The study concluded that limonene has a “surprising” capability to prevent tumors from spreading to surrounding tissue via a mechanism of not allowing cancer cells to grow new blood vessels (literally starving them to death). The research also found that limonene can regenerate tissue and heal skin.

2011 clinical trial study involving 59 human participants at the University of Arizona entitled “Limonene Study in Women With Breast Cancer” found that limonene may be a promising preventive and therapeutic treatment for breast cancer.

Concluded the study’s researchers, “[Limonene] has demonstrated promising breast cancer preventive and therapeutic effects in preclinical model systems.”
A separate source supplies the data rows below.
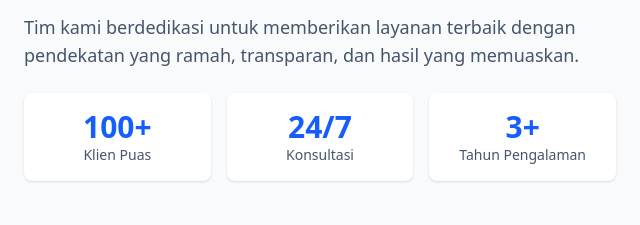
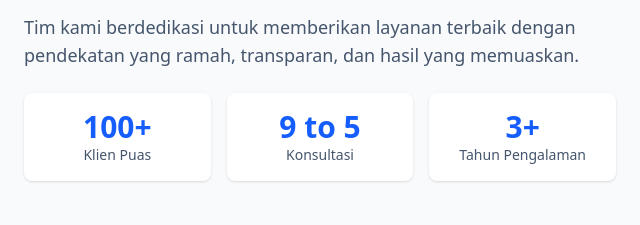
Before and after one commit to Adityanrhm/softfixer, a website built with Vite: page index.html in a window 1280 px wide. Shown: the part 2215-2440 px from the top of the page, 640-1280 px from the left. Built offline with nearby package versions, Linux system fonts and the light colour scheme.

Commit message:
change: changing konsultation time wokr

```diff
--- a/index.html
+++ b/index.html
@@ -371,7 +371,7 @@
                 <div class="text-sm text-slate-600">Klien Puas</div>
               </div>
               <div class="bg-white p-4 rounded-lg shadow">
-                <div class="text-3xl font-bold text-blue-600">24/7</div>
+                <div class="text-3xl font-bold text-blue-600">9 to 5</div>
                 <div class="text-sm text-slate-600">Konsultasi</div>
               </div>
               <div class="bg-white p-4 rounded-lg shadow">
```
study conducted in 2010 at Kochi Medical School entitled “Anti-inflammatory Effects of Limonene from Yuzu Essential Oil on Eosinophils”and published in the Journal of Food Science found limonene to be an effective treatment for bronchial disturbances based on inflammation (such as asthma).

Concluded the study’s authors, “These results suggest that limonene may have potential anti-inflammatory efficacy for the treatment of bronchial asthma by inhibiting cytokines, ROS production, and inactivating eosinophil migration.”

2007 study entitled “D-Limonene: Safety and Clinical Applications” and published in the journal Alternative Medicine Review reported that “In humans, d-limonene has demonstrated low toxicity after single and repeated dosing for up to one year. Being a solvent of cholesterol, d-limonene has been used clinically to dissolve cholesterol-containing gallstones.”

The study added, “Because of its gastric acid neutralizing effect and its support of normal peristalsis, [limonene] has also been used for relief of heartburn and gastroesophageal reflux (GERD).”